Nighthawks winter in South America in Brazil and Paraguay, making one of the longest migrations of all songbirds. Note: nighthawks aren’t hawks; they’re in the same family with whip-poor-wills.

Science on Tap
The remarkably successful “Science on Tap” speaker series resumes on 9/3 with retired DNR wildlife biologist Ron Eckstein discussing “The Bald Eagle: The Fall and Rise of a Northwoods Icon.” Ron banded several thousand bald eagles during his career, and knows their life histories as well as anyone in the state. Grab a beer and catch Ron’s talk, which begins at 6:30 – I recommend getting there early to find a seat!
Mercer has followed suit with this very successful pairing of beer and science. The next “Mercer Science and Conservation on Tap” is on 9/4 with Zach Wilson sharing information on “The Endangered Marten of Iron County.” The program starts at 6 pm at the Pines Beer Garden in Mercer.

Jeff DeFrancisco of Harshaw has had two sandhill cranes feeding under his songbird feeders since July, a rather unusual sighting!
Back on 7/25, I received an email from John Randolph in Hazelhurst, who wrote: “For the first time, Karin and I have been enjoying adult and fledgling red-headed woodpeckers on our deck, mostly eating suet. A friend in Harshaw and another, who lives on Lake Tomahawk, both have the red-heads and fledglings as well. It would be nice if this becomes a sustained trend, with this population increasing up here. Such beautiful birds!” John and Karin are indeed fortunate as red-headed woodpeckers remain quite uncommon in our area – I don’t believe Mary and I have seen a single one this summer.
Mary, Callie, and I bird Powell Marsh regularly, and this summer we’ve been able to watch a pair of trumpeter swans successfully incubate, hatch, and raise four young on the main pool at Powell. The young take around 14 weeks to fledge, so we expect to see them in flight in early October.

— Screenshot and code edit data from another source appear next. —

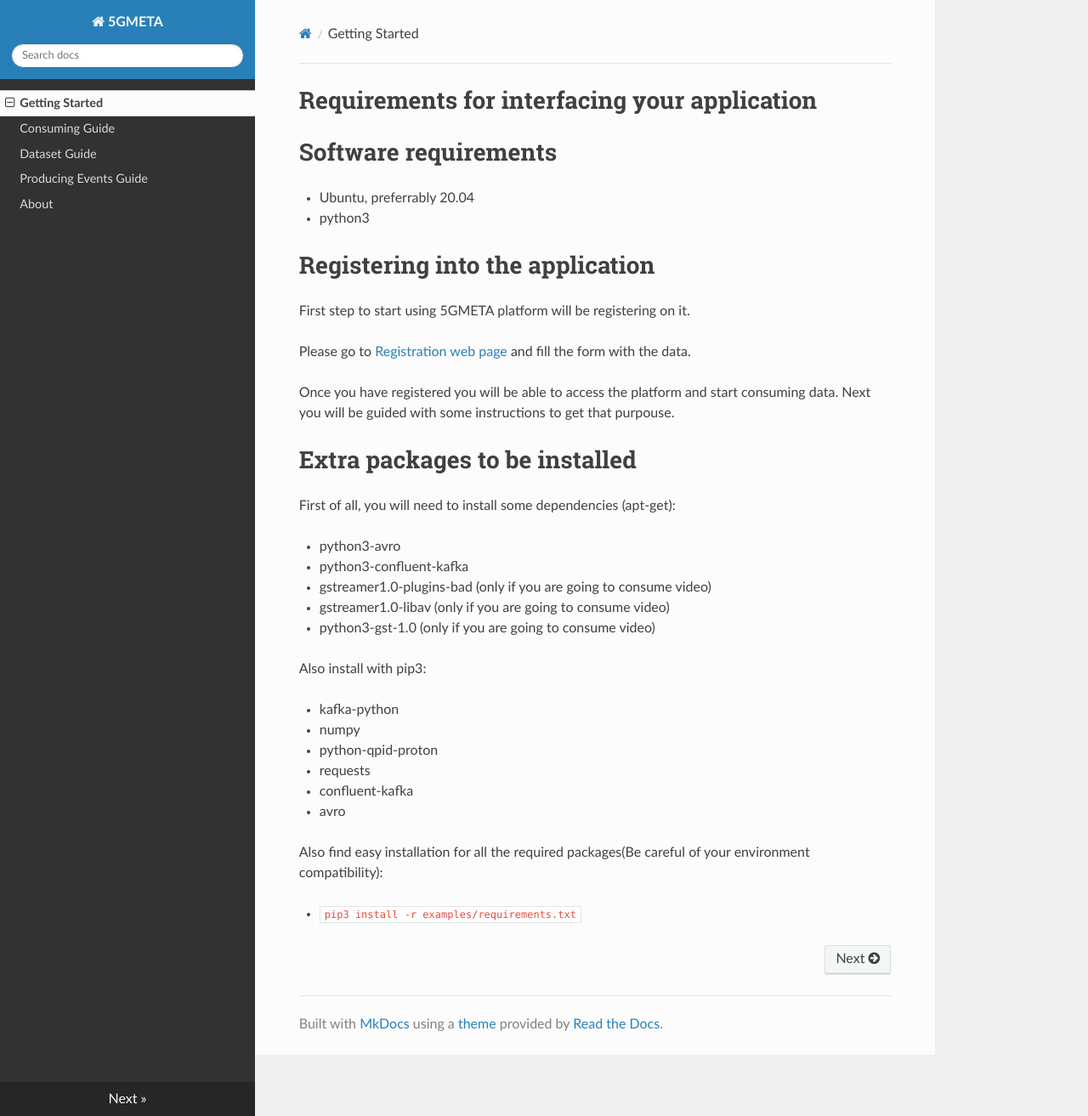
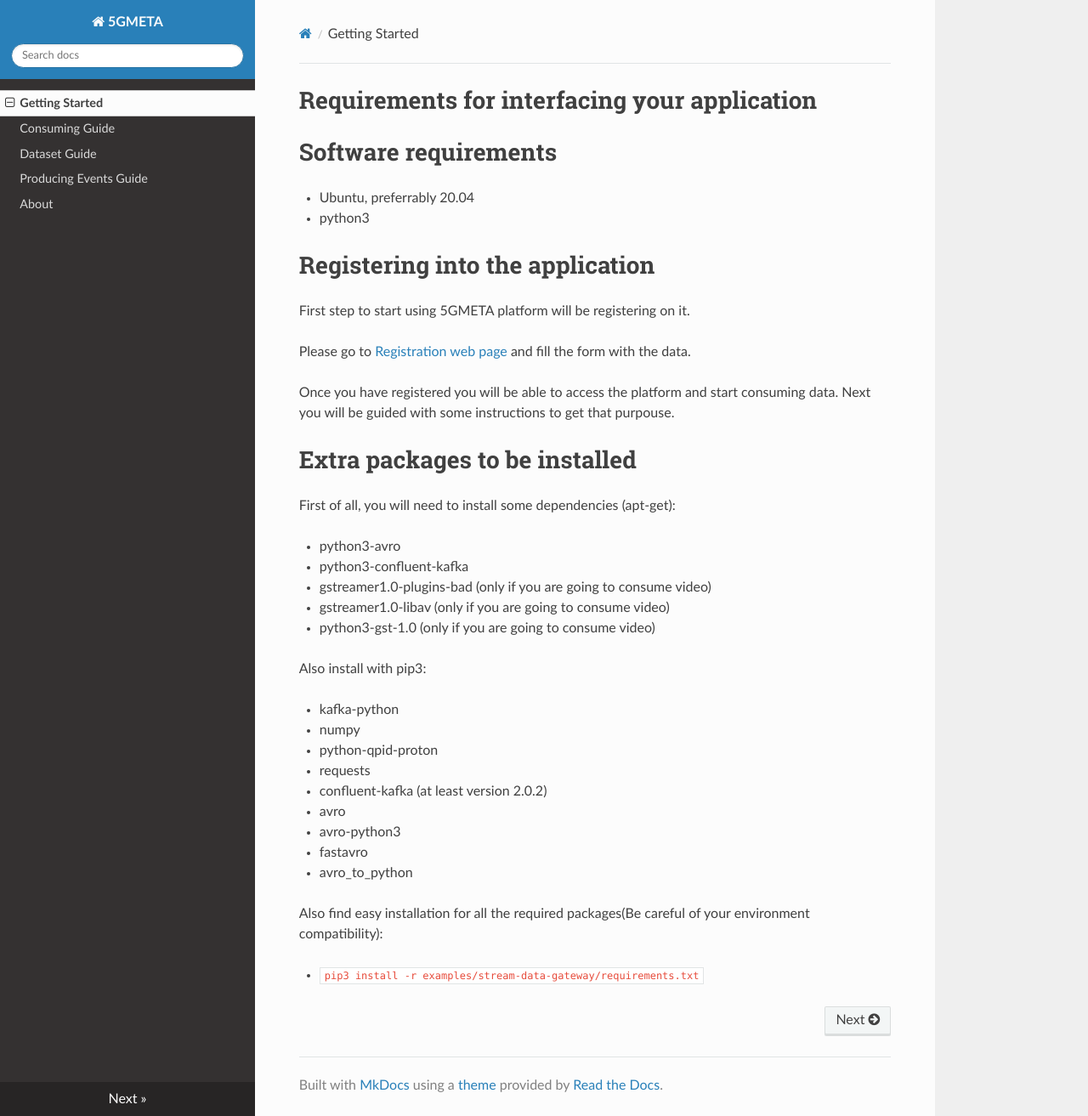
Before and after one commit to jperezcolmenar/5gmeta-dev, an MkDocs documentation site: the page built from docs/getting-started.md, in a window 1280 px wide and 1313 px high. Shown: the whole window at 85% size. Built offline with MkDocs 1.6.1, drawn with Linux system fonts in a browser that asks for light colours; nearby versions of some CDN libraries.

Commit message:
Update list of requirements

````diff
--- a/docs/getting-started.md
+++ b/docs/getting-started.md
@@ -30,9 +30,12 @@
 * numpy
 * python-qpid-proton
 * requests
-* confluent-kafka
+* confluent-kafka (at least version 2.0.2)
 * avro
+* avro-python3
+* fastavro
+* avro_to_python
 
 Also find easy installation for all the required packages(Be careful of your environment compatibility):
 
-* ```pip3 install -r examples/requirements.txt```
+* ```pip3 install -r examples/stream-data-gateway/requirements.txt```
````
Also changed, not shown: examples/stream-data-gateway/producer/README.md (+3 -1 lines), 1 other file.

Celestial Events
August is prime Milky Way time. Look for the Milky Way running from Sagittarius and Scorpius in the southwest, up and left across Aquila and through the big Summer Triangle high in the southeast, and on down through Cassiopeia to Perseus rising low in the northeast.